US oil production reached ~9.3 MMbpd (million barrels per day) in the week ending April 28, 2017—a rise of ~0.6 MMbpd since OPEC (Organization of the Petroleum Exporting Countries) made its production cut deal in November 2016. The rise in US oil production accounts for 49.6% of OPEC’s pledged output cuts. OPEC members will meet in Vienna on May 25, 2017, to discuss extending output cuts to 2H17.
Oil rigs rose by six to 703 for the week ending May 5, 2017—the highest since May 1, 2015. Rising oil rigs could increase crude oil supplies and pressure prices.
Natural gas (UNG) (BOIL) May futures fell 0.3% on April 28–May 5, 2017. They closed at $3.27 per million British thermal units on May 5—a rise of 2.5% from the previous trading session.
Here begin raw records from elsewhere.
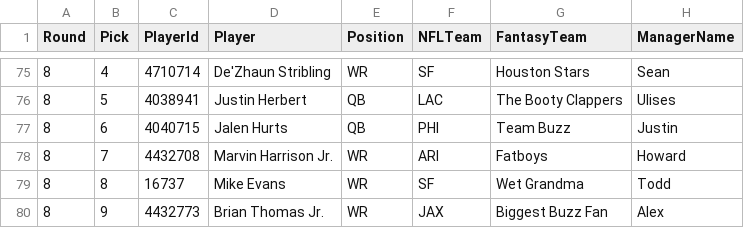
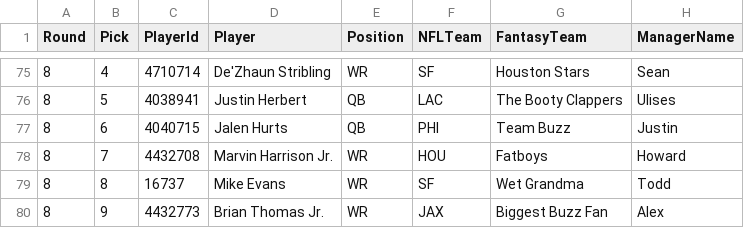
Before and after one commit to lukecharlier-bsu/fantasy-group, a CSV file: output/1579300904-history-draft/2026.csv, drawn as a sheet; only a part is shown, gaps mark what is left out.

```diff
--- a/output/1579300904-history-draft/2026.csv
+++ b/output/1579300904-history-draft/2026.csv
@@ -77,3 +77,3 @@ Round,Pick,PlayerId,Player,Position,NFLTeam,FantasyTeam,ManagerName
 8,6,4040715,Jalen Hurts,QB,PHI,Team Buzz,Justin
-8,7,4432708,Marvin Harrison Jr.,WR,ARI,Fatboys,Howard
+8,7,4432708,Marvin Harrison Jr.,WR,HOU,Fatboys,Howard
 8,8,16737,Mike Evans,WR,SF,Wet Grandma,Todd
```
Also changed, not shown: output/1579300904-history-standings/2026.csv, 4 other files.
However, EIA estimates suggest that lower temperatures this summer could hamper natural gas demand for power production.
Rising US oil rigs and natural gas rigs could also have a negative impact on natural gas prices. Natural gas rigs were at 173 for the week ending May 5, 2017—a rise of two rigs compared to the previous week. In the next part of this series, we’ll see how economic data and the US dollar could impact crude oil and natural gas prices.